Schools around US boost security


Washington : In the aftermath of the elementary school massacre in Uvalde, Texas, schools around the U.S. have brought in additional security staff and restricted visitors as they deal with a new rash of copycat threats.

For some families and educators it all has added to uneasiness in the wake of the deadliest school shooting since the 2012 attack at Sandy Hook Elementary School. Jake Green, 34, of Los Alamos, New Mexico, was jolted when he saw a plainclothes police officer for the first time while walking his 7-year-old daughter into school Friday morning. He grew up in Colorado, not far from where two Columbine High School students shot and killed 12 classmates and a teacher in 1999. Green remembers attending memorials and candlelight vigils as a fifth-grader, but he’s torn about whether having police at his daughter’s school is best. In a way, I don’t really feel any safer with police around, Green said. Seeing the police there, it really made it seem like the worst possibility was even more possible today.

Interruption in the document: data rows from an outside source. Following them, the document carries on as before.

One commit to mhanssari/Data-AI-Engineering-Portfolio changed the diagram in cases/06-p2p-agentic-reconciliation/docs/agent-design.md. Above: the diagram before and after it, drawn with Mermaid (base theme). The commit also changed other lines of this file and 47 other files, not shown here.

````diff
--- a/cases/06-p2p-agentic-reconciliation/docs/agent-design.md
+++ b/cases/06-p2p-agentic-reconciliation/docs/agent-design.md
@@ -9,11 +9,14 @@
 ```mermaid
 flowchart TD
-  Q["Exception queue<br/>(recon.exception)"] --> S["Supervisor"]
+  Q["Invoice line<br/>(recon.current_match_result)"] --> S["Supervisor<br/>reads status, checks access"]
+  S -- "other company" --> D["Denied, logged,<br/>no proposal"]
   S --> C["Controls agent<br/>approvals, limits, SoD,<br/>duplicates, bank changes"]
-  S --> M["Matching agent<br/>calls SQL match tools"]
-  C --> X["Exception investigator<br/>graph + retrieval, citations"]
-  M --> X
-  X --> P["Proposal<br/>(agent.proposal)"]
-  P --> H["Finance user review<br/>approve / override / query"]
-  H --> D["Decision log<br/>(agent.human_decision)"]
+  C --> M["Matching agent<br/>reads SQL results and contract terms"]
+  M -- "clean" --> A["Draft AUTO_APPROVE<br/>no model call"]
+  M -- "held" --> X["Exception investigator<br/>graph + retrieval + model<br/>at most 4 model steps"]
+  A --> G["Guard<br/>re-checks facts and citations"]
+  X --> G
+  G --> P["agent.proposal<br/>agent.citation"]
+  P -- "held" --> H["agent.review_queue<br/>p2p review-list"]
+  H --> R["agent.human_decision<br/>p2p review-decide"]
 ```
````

In El Paso, Texas, where a gunman killed 23 people in a racist 2019 attack that targeted Hispanics at a Walmart, schools are on edge. The El Paso Independent School District has already encountered some reported threats that turned out to be false. They were either students joking or overly-sensitive parents, said Gustavo Reveles Acosta, a district spokesperson. Our community is still raw from that incident, Acosta said. It hits us in a pretty emotional way. The district, which has its own police department, has also stepped up patrolling at all 85 campuses. Officers have been pulled from monitoring traffic or other duties. Schools already have updated camera surveillance systems. Visitors are required to ring a doorbell and show identification before they can enter. The district is making a point to look out for teachers’ and students’ mental health. A counseling team has been visiting every school to speak about the shooting in Uvalde. They are also urging people to talk in private about any distress. Mia Baucom, a 15-year-old student at a Forth Worth, Texas, high school said it was surreal to think the Uvalde killings happened in her home state. It also stirred memories of a lockdown at her school two months ago that was prompted by a shooting.